The circular economy—an economic model that separates the ability to achieve economic growth from the consumption of natural resources and in which business models encourage continuous reuse of materials to minimize waste and the demand for additional natural resource consumption—is finding supporters among supply chain leaders. A survey conducted by research and advisory firm Gartner finds 70 percent of businesses plan to invest in the practice in the next 18 months.
“The circular economy creates an ecosystem of materials,” says Sarah Watt, senior director analyst with the Gartner Supply Chain practice. “What was previously viewed as waste now has value. However, those ecosystems are complex and include many interdependencies and feedback loops. Digital technology has the potential to provide visibility and enable improved decision making when it comes to raw materials and services. Already, 35 percent of companies believe that digital technology will be a key enabler for their circular economy strategies, but very few are leveraging the technology for this purpose yet."
Gartner reports that only 12 percent of those surveyed have linked their digital and circular economy strategies so far.
The survey showed that rather than a single technology enabling the shift to a circular economy, organizations are focusing on four key technologies to advance their activities: advanced analytics, 3D printing, the Internet of Things (IoT) and machine learning (ML).
“It’s interesting to see that only few organizations are currently using blockchain. However, 38 percent of respondents are planning to explore the use of blockchain for the circular economy in the next five years,” Watt adds. “For example, the technology can be used to give materials a single digital identity and to enable trade and pay-per-use, although we are yet to see scaled use cases of blockchain for the circular economy.”
Gartner’s survey found that the top four areas of the supply chain where digital technology is being applied are delivery (46 percent), customer engagement (45 percent), manufacturing and remanufacturing (43 percent), and planning (43 percent). Only 27 percent of respondents are currently using digital technologies to improve reverse logistics, but 39 percent plan to do so within the next two years.
“The difference in emphasis between delivery and reverse logistics is intriguing,” says Watt. “On the one hand, we observe organizations using technology such as analytics and alternative vehicles to optimize their routes and reduce emissions. You can argue that those actions should be considered a sustainable practice rather than one that enables the outcomes of the circular economy.

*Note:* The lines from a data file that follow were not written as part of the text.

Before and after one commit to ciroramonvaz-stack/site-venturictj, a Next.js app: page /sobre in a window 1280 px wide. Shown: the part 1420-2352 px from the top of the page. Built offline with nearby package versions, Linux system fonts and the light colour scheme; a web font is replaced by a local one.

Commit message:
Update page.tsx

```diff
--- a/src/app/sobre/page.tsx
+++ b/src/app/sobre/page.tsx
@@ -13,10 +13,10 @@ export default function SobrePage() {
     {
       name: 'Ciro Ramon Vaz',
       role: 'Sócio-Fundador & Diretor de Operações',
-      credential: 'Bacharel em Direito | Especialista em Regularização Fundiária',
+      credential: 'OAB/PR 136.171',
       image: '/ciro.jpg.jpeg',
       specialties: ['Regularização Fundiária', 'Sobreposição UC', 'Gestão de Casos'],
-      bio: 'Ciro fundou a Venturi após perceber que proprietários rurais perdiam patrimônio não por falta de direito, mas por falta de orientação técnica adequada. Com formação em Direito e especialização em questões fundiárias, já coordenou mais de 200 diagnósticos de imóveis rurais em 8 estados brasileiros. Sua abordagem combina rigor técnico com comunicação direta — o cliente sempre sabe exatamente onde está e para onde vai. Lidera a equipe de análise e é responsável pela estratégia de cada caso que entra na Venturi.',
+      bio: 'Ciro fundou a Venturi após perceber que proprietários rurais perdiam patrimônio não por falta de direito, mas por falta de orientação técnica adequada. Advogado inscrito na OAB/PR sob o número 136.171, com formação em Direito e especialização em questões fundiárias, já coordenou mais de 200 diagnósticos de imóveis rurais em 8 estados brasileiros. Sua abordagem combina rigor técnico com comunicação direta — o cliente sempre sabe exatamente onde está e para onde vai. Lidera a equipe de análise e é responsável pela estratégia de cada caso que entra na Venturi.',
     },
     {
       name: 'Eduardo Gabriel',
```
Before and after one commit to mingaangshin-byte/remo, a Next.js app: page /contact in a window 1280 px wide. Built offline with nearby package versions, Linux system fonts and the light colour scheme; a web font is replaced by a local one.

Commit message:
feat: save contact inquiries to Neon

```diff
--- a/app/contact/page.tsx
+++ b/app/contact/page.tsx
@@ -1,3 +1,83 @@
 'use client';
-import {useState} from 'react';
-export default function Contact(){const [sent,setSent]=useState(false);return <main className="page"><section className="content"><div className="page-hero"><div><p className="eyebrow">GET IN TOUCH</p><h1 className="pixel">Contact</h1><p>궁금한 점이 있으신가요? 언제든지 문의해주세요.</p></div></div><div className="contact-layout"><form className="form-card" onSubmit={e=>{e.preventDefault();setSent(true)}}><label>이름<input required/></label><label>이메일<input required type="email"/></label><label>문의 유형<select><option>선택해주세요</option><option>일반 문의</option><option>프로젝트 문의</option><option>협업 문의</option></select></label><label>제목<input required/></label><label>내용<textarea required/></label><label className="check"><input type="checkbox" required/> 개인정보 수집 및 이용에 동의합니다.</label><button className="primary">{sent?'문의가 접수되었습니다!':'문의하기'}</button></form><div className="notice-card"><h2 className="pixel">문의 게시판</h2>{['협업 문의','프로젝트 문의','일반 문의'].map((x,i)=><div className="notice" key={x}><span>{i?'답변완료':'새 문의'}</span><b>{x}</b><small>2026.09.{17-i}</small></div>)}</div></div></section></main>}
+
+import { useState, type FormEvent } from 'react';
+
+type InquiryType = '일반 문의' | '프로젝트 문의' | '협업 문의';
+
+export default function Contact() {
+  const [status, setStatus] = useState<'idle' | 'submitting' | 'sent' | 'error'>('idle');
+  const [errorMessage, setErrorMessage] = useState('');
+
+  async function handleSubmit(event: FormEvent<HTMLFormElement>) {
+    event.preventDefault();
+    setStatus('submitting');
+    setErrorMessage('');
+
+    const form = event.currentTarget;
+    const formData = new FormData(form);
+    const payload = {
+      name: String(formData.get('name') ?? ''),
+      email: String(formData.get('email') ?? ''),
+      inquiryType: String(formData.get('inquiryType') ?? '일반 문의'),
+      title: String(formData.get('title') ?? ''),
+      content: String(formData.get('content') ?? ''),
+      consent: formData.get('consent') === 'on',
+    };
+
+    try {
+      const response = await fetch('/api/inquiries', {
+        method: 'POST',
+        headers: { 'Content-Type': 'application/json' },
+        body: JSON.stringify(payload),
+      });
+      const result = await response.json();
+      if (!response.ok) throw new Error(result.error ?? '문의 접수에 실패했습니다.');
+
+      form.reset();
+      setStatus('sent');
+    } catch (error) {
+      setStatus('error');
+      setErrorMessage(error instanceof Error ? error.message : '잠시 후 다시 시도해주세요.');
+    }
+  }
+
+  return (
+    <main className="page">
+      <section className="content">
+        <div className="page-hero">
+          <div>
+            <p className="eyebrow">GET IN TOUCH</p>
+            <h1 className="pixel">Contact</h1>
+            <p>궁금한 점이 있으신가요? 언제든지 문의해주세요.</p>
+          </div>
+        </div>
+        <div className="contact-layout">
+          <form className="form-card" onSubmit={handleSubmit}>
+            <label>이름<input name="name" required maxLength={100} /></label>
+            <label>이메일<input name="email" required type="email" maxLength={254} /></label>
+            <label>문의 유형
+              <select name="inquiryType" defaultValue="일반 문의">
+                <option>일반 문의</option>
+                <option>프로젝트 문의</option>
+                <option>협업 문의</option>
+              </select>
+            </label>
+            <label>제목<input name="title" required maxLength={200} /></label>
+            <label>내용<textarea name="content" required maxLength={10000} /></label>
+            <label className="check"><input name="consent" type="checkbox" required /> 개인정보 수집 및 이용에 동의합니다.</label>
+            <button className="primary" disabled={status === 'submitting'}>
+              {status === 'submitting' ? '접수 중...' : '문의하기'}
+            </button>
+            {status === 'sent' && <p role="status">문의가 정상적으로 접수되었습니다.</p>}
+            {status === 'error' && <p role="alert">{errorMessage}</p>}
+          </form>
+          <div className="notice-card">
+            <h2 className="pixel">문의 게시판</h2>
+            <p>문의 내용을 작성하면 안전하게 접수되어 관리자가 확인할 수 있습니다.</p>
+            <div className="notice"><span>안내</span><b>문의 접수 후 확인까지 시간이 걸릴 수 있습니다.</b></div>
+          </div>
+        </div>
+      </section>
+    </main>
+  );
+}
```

“On the other hand, reclaiming materials at the end of life requires reverse logistics for pickup and return to either the organization or a third party. Our results show that, in the next two years, reverse logistics will garner the most attention. This indicates that companies are looking at how to take back products for reuse, refurbishment or recycling—an important step on the way to the circular economy.”